Mulberry Whelk

Felicia Manning (2014)



Fact Sheet



Physical Description


Life History & Behaviour

Anatomy & Physiology

Evolution & Systematics

Biogeographic Distribution

Conservation & Threats

References & Links

Anatomy & Physiology

In gastropods the shell is a hollow cone coiled around what is known as a columella and it’s the central axis of the shell. (Ruppert et al. 2004)The large opening at the base of the cone is the aperture where the head or foot can be extended out from. The outside edge of the aperture is the outer lip and the other side of the opening is the inner lip. (Ruppert et al. 2004)The anterior canal is also called the siphon canal. The siphon is a portion of the mantle skirt that’s beside the head. (Ruppert et al. 2004) In Mulberry Whelks the siphon is elongated and is used to suck water into the mantle cavity. (Marine Species Dictionary 2013) The olfactory organ is located at the base of the siphon and the bipectinate osphradium is also located at the base of the siphon and branches off from a central axis. (Marine Species Dictionary 2013) They have a single auricle in the heart and also have a single pair of gill leaflets on one side of the central axis. (Marine Species Dictionary 2013) All gastropods have a foot, which is a mass of muscle and connective tissue that has a broad and flat sole that’s main function is locomotion. (Ruppert et al. 2004) The Mulberry Whelk has a radula that is used for feeding.

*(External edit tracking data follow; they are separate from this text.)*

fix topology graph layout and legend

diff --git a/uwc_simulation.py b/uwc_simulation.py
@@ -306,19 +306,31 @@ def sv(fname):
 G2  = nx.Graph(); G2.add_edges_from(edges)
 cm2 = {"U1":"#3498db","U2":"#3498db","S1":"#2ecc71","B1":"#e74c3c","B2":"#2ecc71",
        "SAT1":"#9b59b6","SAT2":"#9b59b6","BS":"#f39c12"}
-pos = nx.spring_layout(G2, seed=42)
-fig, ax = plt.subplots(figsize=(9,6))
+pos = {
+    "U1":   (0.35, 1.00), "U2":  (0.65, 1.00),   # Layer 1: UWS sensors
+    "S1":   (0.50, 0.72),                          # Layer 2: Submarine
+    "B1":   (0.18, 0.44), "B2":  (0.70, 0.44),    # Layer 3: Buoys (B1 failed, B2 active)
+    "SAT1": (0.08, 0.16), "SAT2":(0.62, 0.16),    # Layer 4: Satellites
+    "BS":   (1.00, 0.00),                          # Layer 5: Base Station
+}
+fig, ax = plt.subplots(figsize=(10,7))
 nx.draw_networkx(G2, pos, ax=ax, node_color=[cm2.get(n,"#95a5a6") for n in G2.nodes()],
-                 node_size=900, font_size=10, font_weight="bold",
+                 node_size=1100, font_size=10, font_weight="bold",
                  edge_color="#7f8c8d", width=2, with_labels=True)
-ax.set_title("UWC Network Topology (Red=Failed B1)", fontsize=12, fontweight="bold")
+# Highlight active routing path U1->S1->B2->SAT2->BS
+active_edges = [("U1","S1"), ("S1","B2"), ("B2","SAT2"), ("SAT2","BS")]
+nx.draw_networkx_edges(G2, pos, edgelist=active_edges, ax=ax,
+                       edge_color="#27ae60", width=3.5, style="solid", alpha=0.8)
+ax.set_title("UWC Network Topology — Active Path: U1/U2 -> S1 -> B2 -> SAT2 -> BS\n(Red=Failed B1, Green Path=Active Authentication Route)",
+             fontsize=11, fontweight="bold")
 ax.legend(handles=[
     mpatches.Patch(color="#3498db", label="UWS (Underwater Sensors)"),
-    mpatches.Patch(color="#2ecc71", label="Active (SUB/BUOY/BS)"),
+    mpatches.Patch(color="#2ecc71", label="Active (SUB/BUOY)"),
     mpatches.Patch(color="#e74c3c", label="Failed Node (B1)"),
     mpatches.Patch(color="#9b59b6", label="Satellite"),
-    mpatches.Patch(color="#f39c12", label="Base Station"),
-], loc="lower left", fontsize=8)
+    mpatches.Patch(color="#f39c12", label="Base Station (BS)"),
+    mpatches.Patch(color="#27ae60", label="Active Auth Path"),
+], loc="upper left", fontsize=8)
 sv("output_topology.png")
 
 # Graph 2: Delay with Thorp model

The radula is used create a hole in the shell of their prey, cut up the animal and suck its prey through the hole.  It is also believed that the snail uses sulphuric acid from its salivary glands to help dissolve the shell of its prey. (Davey 2000)


Figure 11. (Davey 2000)

Figure 12. The foot of the snail can be seen.

Figure 13. A generalized mollusc anatomy.